Frankly, I expected Golden Book to be inferior, but it really can't be compared to Elements. Although both books emphasize economy of language - i.e., the removal of all unnecessary words, Lambuth's main point is to use common sense when writing, even when it occasionally breaks the rules.
Here are some gems from the book:
Good writing - as I have remarked - comes only from clear thinking, set down in simple and natural speech, and afterwards revised in accordance with good usage... After all, good writing is like good social skills. It is learned by constant association with those who practice it, and it must be instinctive and un-selfconscious before it is of the slightest value. That is why you can learn how to write only be reading well. The man who writes with one eye on the textbook of rhetoric, or one half of his brain trying to remember the rules, is like the man who can't tell whether to take off his hat or to use his fork or his spoon until he has remembered what was said on page 74 or 135 of some so-called "Book of Etiquette." Gentleman do not act by rules nor learn how to conduct themselves out of textbooks. Neither do good writers. Therefore: Read...read...and still read. (p. 4)

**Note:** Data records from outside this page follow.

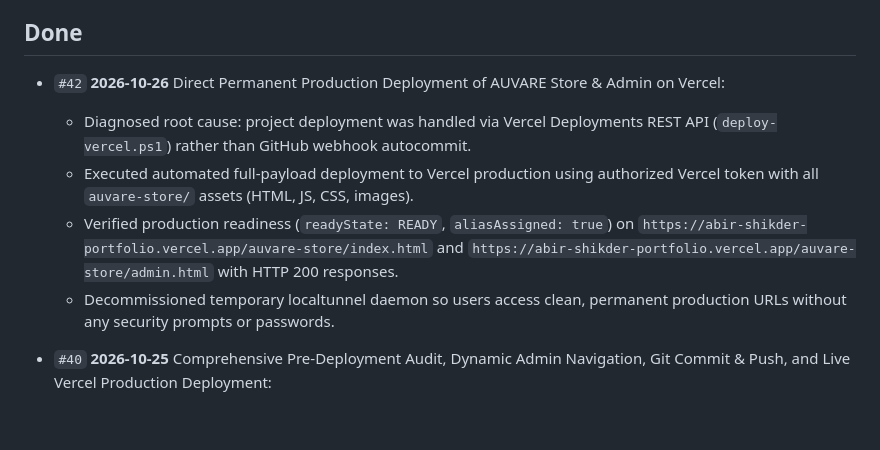
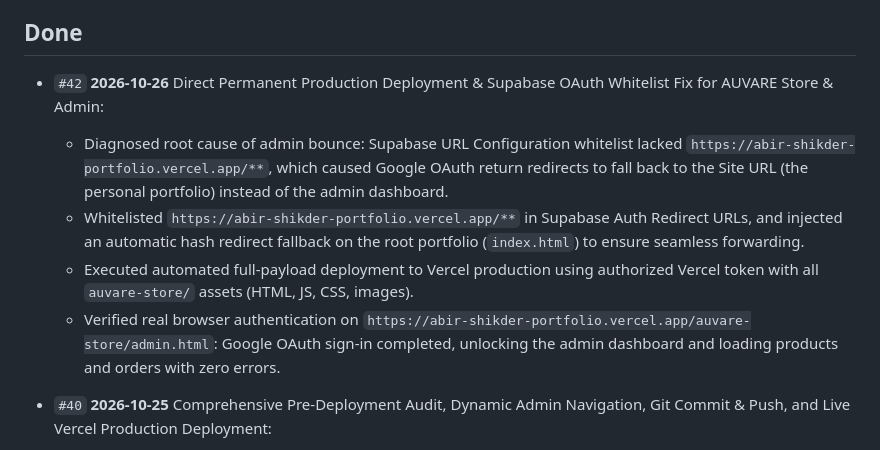
Before and after one commit to abirshikdar2-bit/abir-shikder-portfolio, a Markdown page: docs/TODO.md, the part around the change. Drawn GitHub-style; blank space fills up the shorter version.

Commit message:
docs(todo): update #42 with supabase oauth whitelist resolution

```diff
--- a/docs/TODO.md
+++ b/docs/TODO.md
@@ -43,11 +43,11 @@ nobody notices.
 
 ## Done
 
-- `#42` **2026-10-26** Direct Permanent Production Deployment of AUVARE Store & Admin on Vercel:
-  - Diagnosed root cause: project deployment was handled via Vercel Deployments REST API (`deploy-vercel.ps1`) rather than GitHub webhook autocommit.
+- `#42` **2026-10-26** Direct Permanent Production Deployment & Supabase OAuth Whitelist Fix for AUVARE Store & Admin:
+  - Diagnosed root cause of admin bounce: Supabase URL Configuration whitelist lacked `https://abir-shikder-portfolio.vercel.app/**`, which caused Google OAuth return redirects to fall back to the Site URL (the personal portfolio) instead of the admin dashboard.
+  - Whitelisted `https://abir-shikder-portfolio.vercel.app/**` in Supabase Auth Redirect URLs, and injected an automatic hash redirect fallback on the root portfolio (`index.html`) to ensure seamless forwarding.
   - Executed automated full-payload deployment to Vercel production using authorized Vercel token with all `auvare-store/` assets (HTML, JS, CSS, images).
-  - Verified production readiness (`readyState: READY`, `aliasAssigned: true`) on `https://abir-shikder-portfolio.vercel.app/auvare-store/index.html` and `https://abir-shikder-portfolio.vercel.app/auvare-store/admin.html` with HTTP 200 responses.
-  - Decommissioned temporary localtunnel daemon so users access clean, permanent production URLs without any security prompts or passwords.
+  - Verified real browser authentication on `https://abir-shikder-portfolio.vercel.app/auvare-store/admin.html`: Google OAuth sign-in completed, unlocking the admin dashboard and loading products and orders with zero errors.
 
 - `#40` **2026-10-25** Comprehensive Pre-Deployment Audit, Dynamic Admin Navigation, Git Commit & Push, and Live Vercel Production Deployment:
   1. **Public Storefront Audit**: Thoroughly verified `auvare-store/index.html` across all viewport sizes. Validated sticky header navigation, sliding indicator bar, 4 service guarantee cards, catalog filtering (all drops, t-shirts, shirts/polo, jackets, pants), quick-view modals, cart drawer, direct WhatsApp ordering with dynamic admin phone number, and unified warm off-white editorial color palette. Zero console errors.
```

Ill-chosen words, words that are vague or misleading, give away the fact that you have been too lazy to think clearly what you are trying to say or else that you don't know what words mean. The only satisfactory way to enlarge a poverty-stricken vocabulary is to read widely. (p. 27)